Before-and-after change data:
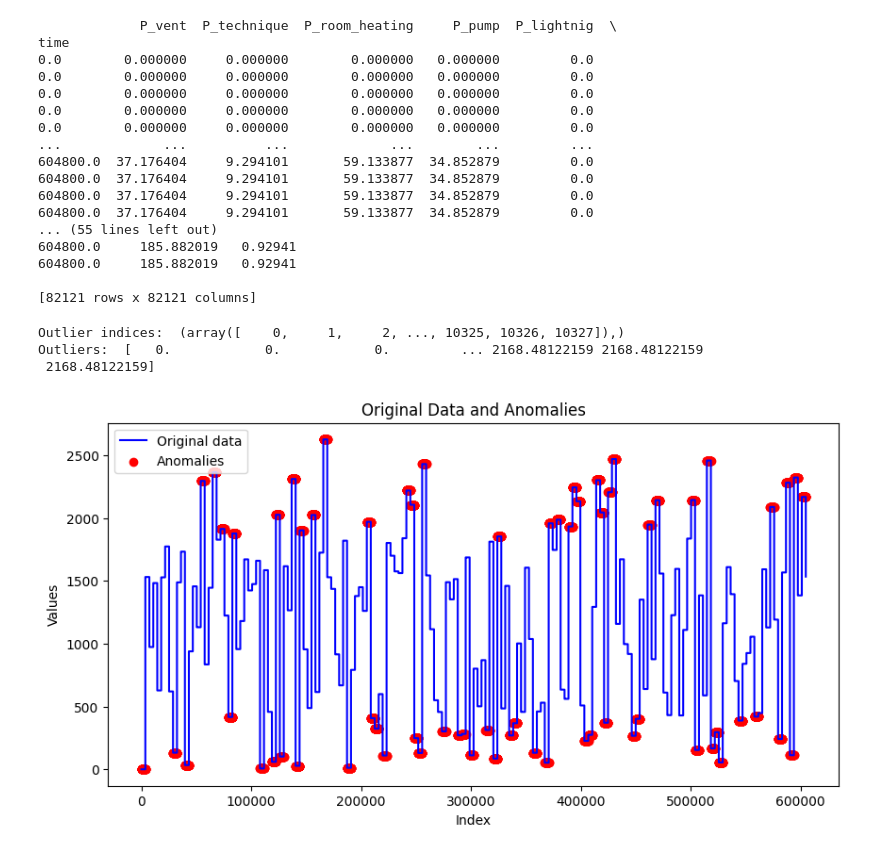
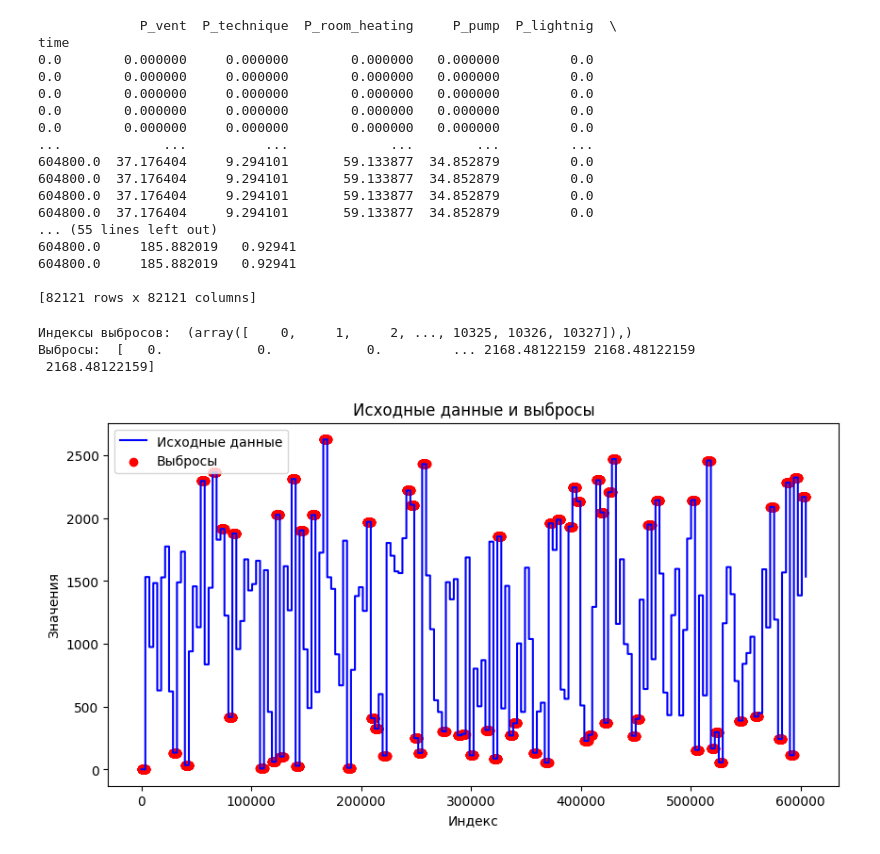
Before and after one commit to Ber-Ilya/modelica_building_energy_system, a Jupyter notebook: DBSCAN.ipynb, the cells around one changed output. Drawn from its saved outputs; the diff is of its cells as text; code cells hidden in the pictures.

```diff
--- a/DBSCAN.ipynb
+++ b/DBSCAN.ipynb
@@ -156,36 +191,48 @@ time
 604800.0     185.882019   0.92941
 
 [82121 rows x 82121 columns]
-# %%
-from scipy import stats
-import numpy as np
-import matplotlib.pyplot as plt
-
-df_feature = df['P_all_power']
-
-z = np.abs(stats.zscore(df_feature))
-
-threshold = 1
-
-outlier_indices = np.where(z > threshold)
-
-outliers = df_feature.iloc[outlier_indices]
-
-print("Outlier indices: ", outlier_indices)
-print("Outliers: ", outliers.values)
-# %% [output]
-Outlier indices:  (array([    0,     1,     2, ..., 10325, 10326, 10327]),)
-Outliers:  [   0.            0.            0.         ... 2168.48122159 2168.48122159
- 2168.48122159]
-# %%
-plt.figure(figsize=(10,5))
-plt.plot(df_feature.index, df_feature.values, color='blue', label='Original data')
-plt.scatter(outliers.index, outliers.values, color='red', label='Anomalies')
-
-plt.title('Original Data and Anomalies')
-plt.xlabel('Index')
-plt.ylabel('Values')
-plt.legend(loc='best')
-plt.show()
-# %% [output]
-[figure, removed]
+# %%
+# Выбираем признак, для которой будем искать выбросы
+df_feature = df['P_all_power']
+
+# Расчет z-оценок для выбранной фичи
+z = np.abs(stats.zscore(df_feature))
+
+# Установка порога для определения выбросов
+threshold = 1
+
+# Индексы выбросов в данных
+outlier_indices = np.where(z > threshold)
+
+# Получаем значения выбросов
+outliers = df_feature.iloc[outlier_indices]
+
+# Выводим индексы и значения выбросов
+print("Индексы выбросов: ", outlier_indices)
+print("Выбросы: ", outliers.values)
+
+plt.figure(figsize=(10,5))
+
+# Выводим исходные данные на график
+plt.plot(df_feature.index, df_feature.values, color='blue', label='Исходные данные')
+
+# Выделяем выбросы на графике
+plt.scatter(outliers.index, outliers.values, color='red', label='Выбросы')
+
+# Задаем название графика
+plt.title('Исходные данные и выбросы')
+
+# Обозначаем оси графика
+plt.xlabel('Индекс')
+plt.ylabel('Значения')
+
+# Выводим легенду
+plt.legend(loc='best')
+
+# Отображаем график
+plt.show()
+# %% [output]
+Индексы выбросов:  (array([    0,     1,     2, ..., 10325, 10326, 10327]),)
+Выбросы:  [   0.            0.            0.         ... 2168.48122159 2168.48122159
+ 2168.48122159]
+[figure, added]
```
Also changed, not shown: parts of 12 cells of this notebook.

*WORK REQUEST*
Take every line above where "from" appears and copy it.

*SOLUTION TO THE PROBLEM*
Before and after one commit to Ber-Ilya/modelica_building_energy_system, a Jupyter notebook: DBSCAN.ipynb, the cells around one changed output. Drawn from its saved outputs; the diff is of its cells as text; code cells hidden in the pictures.
-from scipy import stats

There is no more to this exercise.